While the firewall was approved two weeks later, Bailey said there weren’t plans for it and requested plans for the greeting room, wine bar and indoor pool.
Wasserman testified that it can be “very hard” to label buildings uses at Paradise Valley and later added that buildings represent different levels of assembly, all while being behind a closed gate, similar to how other subdivisions would have amenities.
Bailey clarified that amenities in subdivisions are still subject to fire and life-safety rules.
Though there was some confusion about the greeting room being a nightclub, Wasserman said it wasn’t and was later able to have a fire alarm company submit a plan.
Later that February, the cabanas or community rooms were issued a stop-work order. In March, Bailey met with an engineer Wasserman hired to discuss life-safety plans for that structure. Plans for the cabanas were submitted, but Bailey didn’t review them.
Leading up to the summer, Wasserman tried administratively appealing the stop-work orders while continuing to meet with local leaders. The county has maintained that appeals can only be processed for building codes, not the fire code.
At the beginning of June 2019, Wasserman met with county officials again to go over what was needed for new permits. The cabanas and indoor pool were split into two separate permits, as the combined structure was split so each area would be under 5,000 square feet, with walking decks to connect them. A second engineer submitted life-safety drawings for these structures.
Bailey signed the permits as an acknowledgement, not approval. The permits that were issued required life-safety plans, he said.
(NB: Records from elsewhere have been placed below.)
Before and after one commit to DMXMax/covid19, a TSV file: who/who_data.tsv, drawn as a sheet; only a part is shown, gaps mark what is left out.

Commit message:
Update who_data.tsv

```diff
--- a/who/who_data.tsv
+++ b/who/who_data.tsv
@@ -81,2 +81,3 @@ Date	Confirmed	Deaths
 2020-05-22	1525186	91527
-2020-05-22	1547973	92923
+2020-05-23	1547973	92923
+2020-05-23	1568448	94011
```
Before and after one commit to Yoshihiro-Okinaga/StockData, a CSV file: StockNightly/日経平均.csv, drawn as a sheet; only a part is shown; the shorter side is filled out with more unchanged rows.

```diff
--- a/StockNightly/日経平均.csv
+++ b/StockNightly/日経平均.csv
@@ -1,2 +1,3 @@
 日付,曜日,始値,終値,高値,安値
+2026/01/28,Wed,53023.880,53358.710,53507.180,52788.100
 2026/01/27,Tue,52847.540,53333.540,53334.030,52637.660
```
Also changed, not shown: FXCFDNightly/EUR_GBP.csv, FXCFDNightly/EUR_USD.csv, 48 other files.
Afterwards, the orientation for the cabanas were changed but kept at the same dimensions. Originally, the pool was planned to be in the middle of a larger structure, but it was moved to the rightmost side of the fitness center.
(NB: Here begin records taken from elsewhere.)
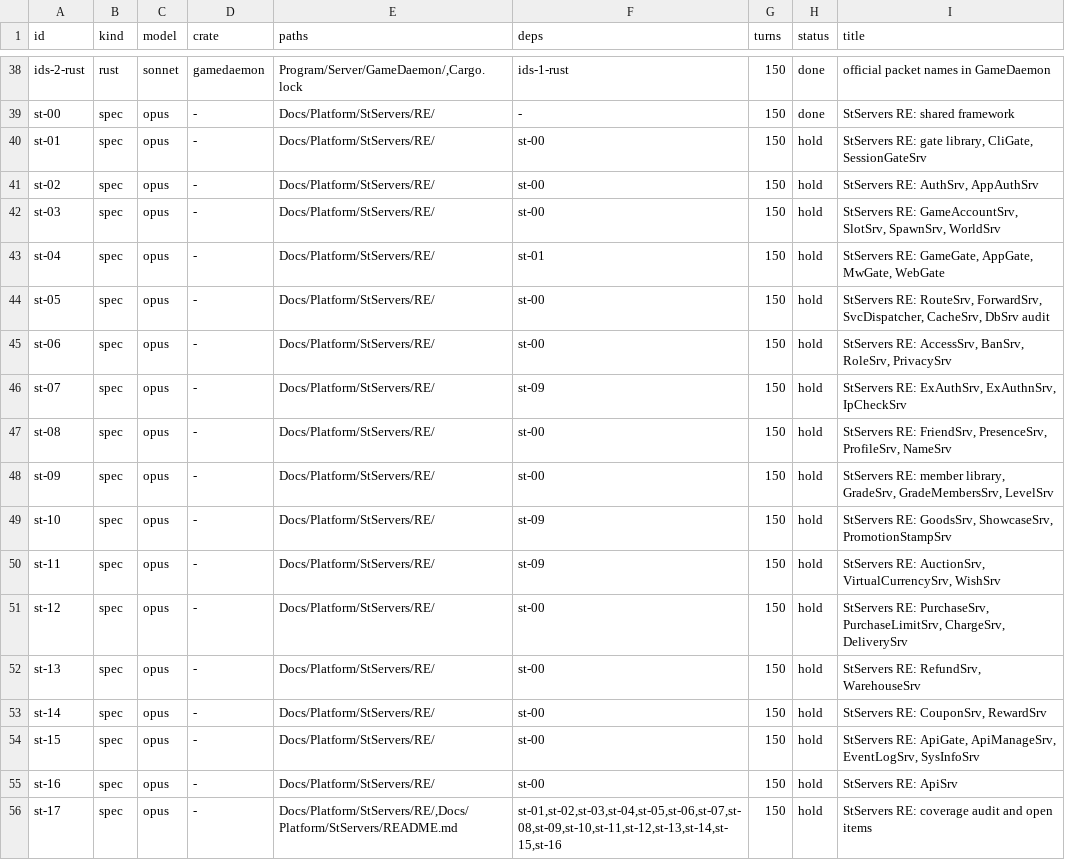
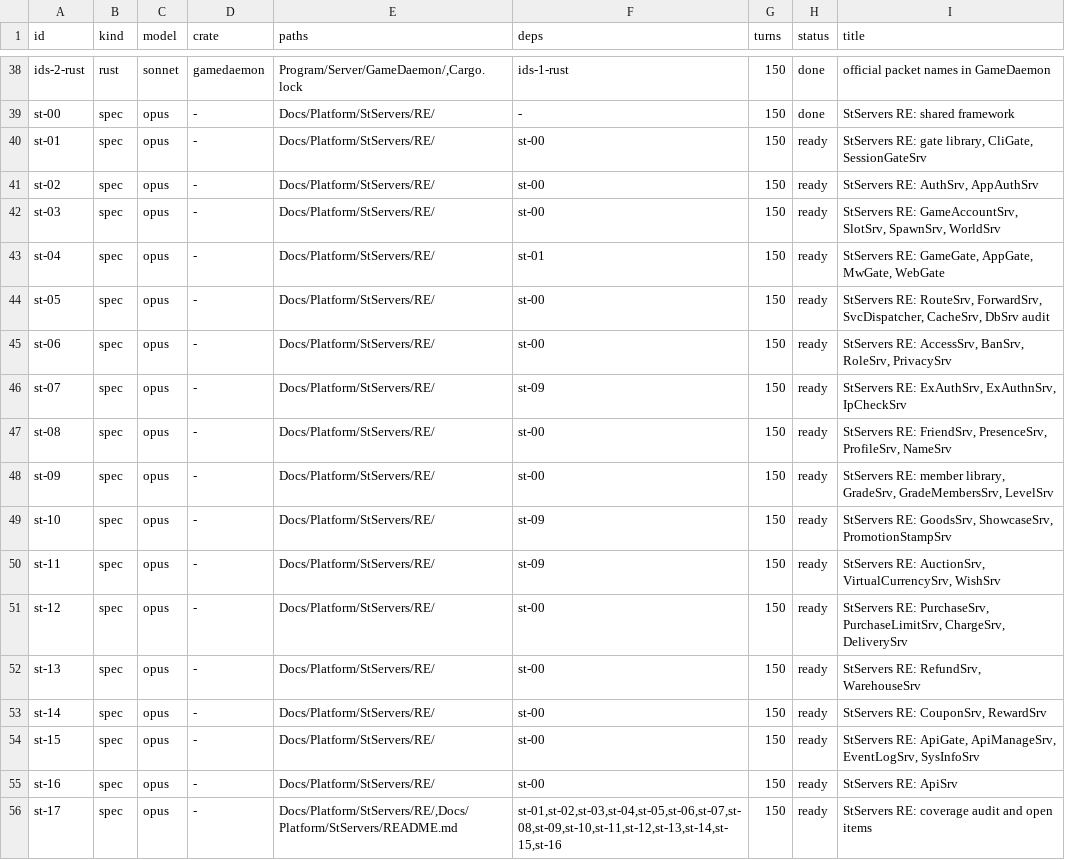
Before and after one commit to I-Juzi/slopemulator, a TSV file: tools/slices/queue.tsv, drawn as a sheet; only a part is shown, gaps mark what is left out.

```diff
--- a/tools/slices/queue.tsv
+++ b/tools/slices/queue.tsv
@@ -39,18 +39,18 @@ ids-2-rust	rust	sonnet	gamedaemon	Program/Server/GameDaemon/,Cargo.lock	ids-1-ru
 st-00	spec	opus	-	Docs/Platform/StServers/RE/	-	150	done	StServers RE: shared framework
-st-01	spec	opus	-	Docs/Platform/StServers/RE/	st-00	150	hold	StServers RE: gate library, CliGate, SessionGateSrv
-st-02	spec	opus	-	Docs/Platform/StServers/RE/	st-00	150	hold	StServers RE: AuthSrv, AppAuthSrv
-st-03	spec	opus	-	Docs/Platform/StServers/RE/	st-00	150	hold	StServers RE: GameAccountSrv, SlotSrv, SpawnSrv, WorldSrv
-st-04	spec	opus	-	Docs/Platform/StServers/RE/	st-01	150	hold	StServers RE: GameGate, AppGate, MwGate, WebGate
-st-05	spec	opus	-	Docs/Platform/StServers/RE/	st-00	150	hold	StServers RE: RouteSrv, ForwardSrv, SvcDispatcher, CacheSrv, DbSrv audit
-st-06	spec	opus	-	Docs/Platform/StServers/RE/	st-00	150	hold	StServers RE: AccessSrv, BanSrv, RoleSrv, PrivacySrv
-st-07	spec	opus	-	Docs/Platform/StServers/RE/	st-09	150	hold	StServers RE: ExAuthSrv, ExAuthnSrv, IpCheckSrv
-st-08	spec	opus	-	Docs/Platform/StServers/RE/	st-00	150	hold	StServers RE: FriendSrv, PresenceSrv, ProfileSrv, NameSrv
-st-09	spec	opus	-	Docs/Platform/StServers/RE/	st-00	150	hold	StServers RE: member library, GradeSrv, GradeMembersSrv, LevelSrv
-st-10	spec	opus	-	Docs/Platform/StServers/RE/	st-09	150	hold	StServers RE: GoodsSrv, ShowcaseSrv, PromotionStampSrv
-st-11	spec	opus	-	Docs/Platform/StServers/RE/	st-09	150	hold	StServers RE: AuctionSrv, VirtualCurrencySrv, WishSrv
-st-12	spec	opus	-	Docs/Platform/StServers/RE/	st-00	150	hold	StServers RE: PurchaseSrv, PurchaseLimitSrv, ChargeSrv, DeliverySrv
-st-13	spec	opus	-	Docs/Platform/StServers/RE/	st-00	150	hold	StServers RE: RefundSrv, WarehouseSrv
-st-14	spec	opus	-	Docs/Platform/StServers/RE/	st-00	150	hold	StServers RE: CouponSrv, RewardSrv
-st-15	spec	opus	-	Docs/Platform/StServers/RE/	st-00	150	hold	StServers RE: ApiGate, ApiManageSrv, EventLogSrv, SysInfoSrv
-st-16	spec	opus	-	Docs/Platform/StServers/RE/	st-00	150	hold	StServers RE: ApiSrv
-st-17	spec	opus	-	Docs/Platform/StServers/RE/,Docs/Platform/StServers/README.md	st-01,st-02,st-03,st-04,st-05,st-06,st-07,st-08,st-09,st-10,st-11,st-12,st-13,st-14,st-15,st-16	150	hold	StServers RE: coverage audit and open items
+st-01	spec	opus	-	Docs/Platform/StServers/RE/	st-00	150	ready	StServers RE: gate library, CliGate, SessionGateSrv
+st-02	spec	opus	-	Docs/Platform/StServers/RE/	st-00	150	ready	StServers RE: AuthSrv, AppAuthSrv
+st-03	spec	opus	-	Docs/Platform/StServers/RE/	st-00	150	ready	StServers RE: GameAccountSrv, SlotSrv, SpawnSrv, WorldSrv
+st-04	spec	opus	-	Docs/Platform/StServers/RE/	st-01	150	ready	StServers RE: GameGate, AppGate, MwGate, WebGate
+st-05	spec	opus	-	Docs/Platform/StServers/RE/	st-00	150	ready	StServers RE: RouteSrv, ForwardSrv, SvcDispatcher, CacheSrv, DbSrv audit
+st-06	spec	opus	-	Docs/Platform/StServers/RE/	st-00	150	ready	StServers RE: AccessSrv, BanSrv, RoleSrv, PrivacySrv
+st-07	spec	opus	-	Docs/Platform/StServers/RE/	st-09	150	ready	StServers RE: ExAuthSrv, ExAuthnSrv, IpCheckSrv
+st-08	spec	opus	-	Docs/Platform/StServers/RE/	st-00	150	ready	StServers RE: FriendSrv, PresenceSrv, ProfileSrv, NameSrv
+st-09	spec	opus	-	Docs/Platform/StServers/RE/	st-00	150	ready	StServers RE: member library, GradeSrv, GradeMembersSrv, LevelSrv
+st-10	spec	opus	-	Docs/Platform/StServers/RE/	st-09	150	ready	StServers RE: GoodsSrv, ShowcaseSrv, PromotionStampSrv
+st-11	spec	opus	-	Docs/Platform/StServers/RE/	st-09	150	ready	StServers RE: AuctionSrv, VirtualCurrencySrv, WishSrv
+st-12	spec	opus	-	Docs/Platform/StServers/RE/	st-00	150	ready	StServers RE: PurchaseSrv, PurchaseLimitSrv, ChargeSrv, DeliverySrv
+st-13	spec	opus	-	Docs/Platform/StServers/RE/	st-00	150	ready	StServers RE: RefundSrv, WarehouseSrv
+st-14	spec	opus	-	Docs/Platform/StServers/RE/	st-00	150	ready	StServers RE: CouponSrv, RewardSrv
+st-15	spec	opus	-	Docs/Platform/StServers/RE/	st-00	150	ready	StServers RE: ApiGate, ApiManageSrv, EventLogSrv, SysInfoSrv
+st-16	spec	opus	-	Docs/Platform/StServers/RE/	st-00	150	ready	StServers RE: ApiSrv
+st-17	spec	opus	-	Docs/Platform/StServers/RE/,Docs/Platform/StServers/README.md	st-01,st-02,st-03,st-04,st-05,st-06,st-07,st-08,st-09,st-10,st-11,st-12,st-13,st-14,st-15,st-16	150	ready	StServers RE: coverage audit and open items
```
Also changed, not shown: 16 other files.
Wasserman still referenced the old permit for the drawing of the indoor pool and said it wasn’t voided while maintaining that the newer permit was for the building above it.
Sarah Martin, the resort’s manager, testified that she attempted several times over the next year to find an architect who would re-draw the already-in-progress buildings. However, she was unable to find someone before the 80-percent inspection time.
By the end of August 2020, the cabanas were almost built, while a foundation was set out for the pool. The stop-work order on the wine bar was still in effect.
Since Bailey said he had no idea what he and Lt. Archer would be inspecting on Aug. 26, 2020, they brought blank orders with them to Paradise Valley. Wasserman could not provide them with plans for the greeting room, welcome center, cabanas or wine bar.
They could not inspect without construction plans. The next week, Archer delivered stop-work orders citing the code violated on the notices.
As of now, the welcome center still needs drywall and flooring, and the wine bar likewise needs walls and floors. The greeting room just needs an interior floor, while the majority of work remains to be done on the pool and fitness center.
Wasserman estimated that Paradise Valley has spent over $1.687 million on the new buildings so far.
It was Bailey’s opinion that the building permits weren’t properly issued to Paradise Valley, given the lack of construction or life-safety plans beyond basic drawings.
The judge asked how often it is that sufficient plans aren’t available for buildings.
“This is the only instance I’ve been directly involved with…[out of] thousands,” Bailey said.
Homans argued that good faith efforts were made on the part of Paradise Valley, despite oversight of government officials regarding the building permits. He elaborated that the resort has invested a lot of money into these new buildings and that oversimplifying his client’s case “wasn’t fair.”
Frickey argued against the plaintiff’s bid for vested rights, maintaining that giving the resort a pass now would mean giving them future leniency. He reaffirmed the fire department officials’ duties to make sure buildings are safe to be occupied.
As of Monday afternoon, a decision has not been announced in this civil case.